Deep learning-based electroencephalography analysis: a systematic review

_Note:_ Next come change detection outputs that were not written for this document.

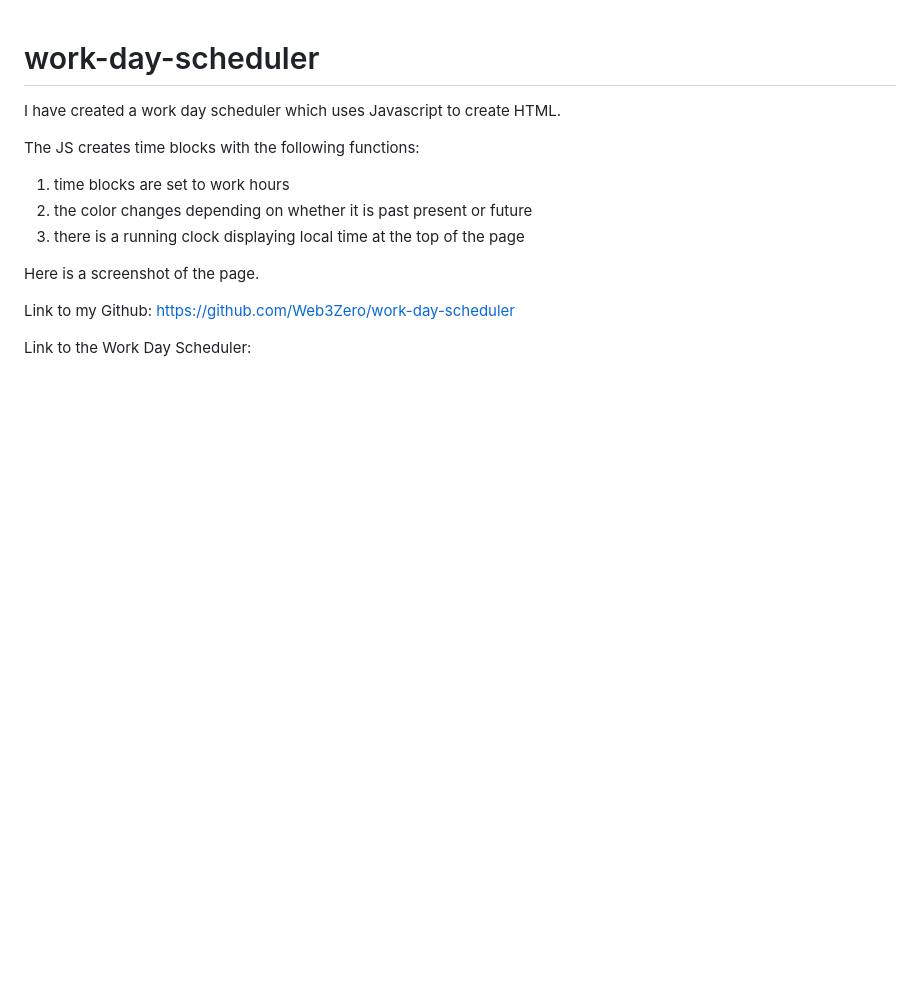
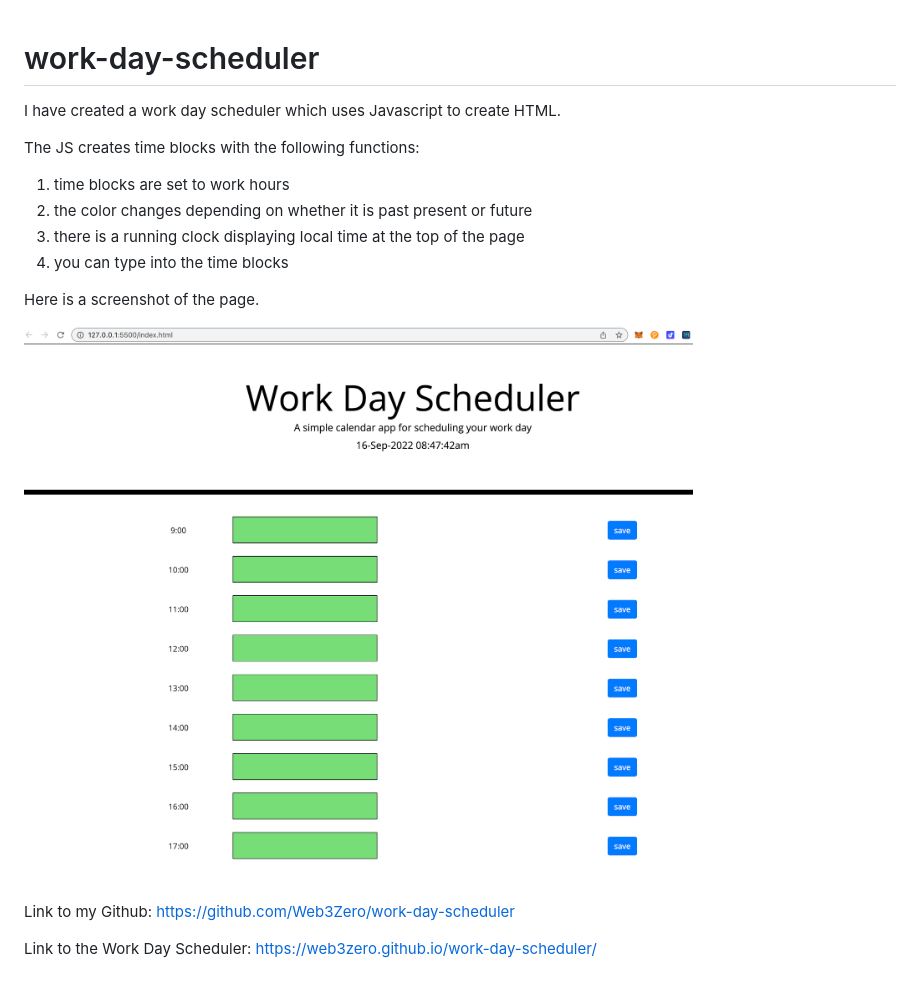
Before and after one commit to Web3Zero/work-day-scheduler, a Markdown page: README.md, the part around the change. Drawn GitHub-style; pictures changed too: Assets/Screen Shot 2022-09-16 at 8.47.43 am.png (added); blank space fills up the shorter version.

Commit message:
updating README with links and screenshot of the page

```diff
--- a/README.md
+++ b/README.md
@@ -6,11 +6,12 @@ The JS creates time blocks with the following functions:
 1. time blocks are set to work hours
 2. the color changes depending on whether it is past present or future
 3. there is a running clock displaying local time at the top of the page
+4. you can type into the time blocks
 
 Here is a screenshot of the page.
 
-
+![](Assets/Screen%20Shot%202022-09-16%20at%208.47.43%20am.png)
 
 Link to my Github: https://github.com/Web3Zero/work-day-scheduler
 
-Link to the Work Day Scheduler:
+Link to the Work Day Scheduler: https://web3zero.github.io/work-day-scheduler/
```
Also changed, not shown: 1 other file.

Electroencephalography (EEG) is a complex signal and can require several years of training to be correctly interpreted. Recently, deep learning (DL) has shown great promise in helping make sense of EEG signals due to its capacity to learn good feature representations from raw data. Whether DL truly presents advantages as compared to more traditional EEG processing approaches, however, remains an open question. In this work, we review 156 papers that apply DL to EEG, published between January 2010 and July 2018, and spanning different application domains such as epilepsy, sleep, brain-computer interfacing, and cognitive and affective monitoring. We extract trends and highlight interesting approaches in order to inform future research and formulate recommendations. Various data items were extracted for each study pertaining to 1) the data, 2) the preprocessing methodology, 3) the DL design choices, 4) the results, and 5) the reproducibility of the experiments. Our analysis reveals that the amount of EEG data used across studies varies from less than ten minutes to thousands of hours. As for the model, 40% of the studies used convolutional neural networks (CNNs), while 14% used recurrent neural networks (RNNs), most often with a total of 3 to 10 layers. Moreover, almost one-half of the studies trained their models on raw or preprocessed EEG time series. Finally, the median gain in accuracy of DL approaches over traditional baselines was 5.4% across all relevant studies. More importantly, however, we noticed studies often suffer from poor reproducibility: a majority of papers would be hard or impossible to reproduce given the unavailability of their data and code. To help the field progress, we provide a list of recommendations for future studies and we make our summary table of DL and EEG papers available and invite the community to contribute.

PDF Abstract


Results from the Paper

  Submit results from this paper to get state-of-the-art GitHub badges and help the community compare results to other papers.


No methods listed for this paper. Add relevant methods here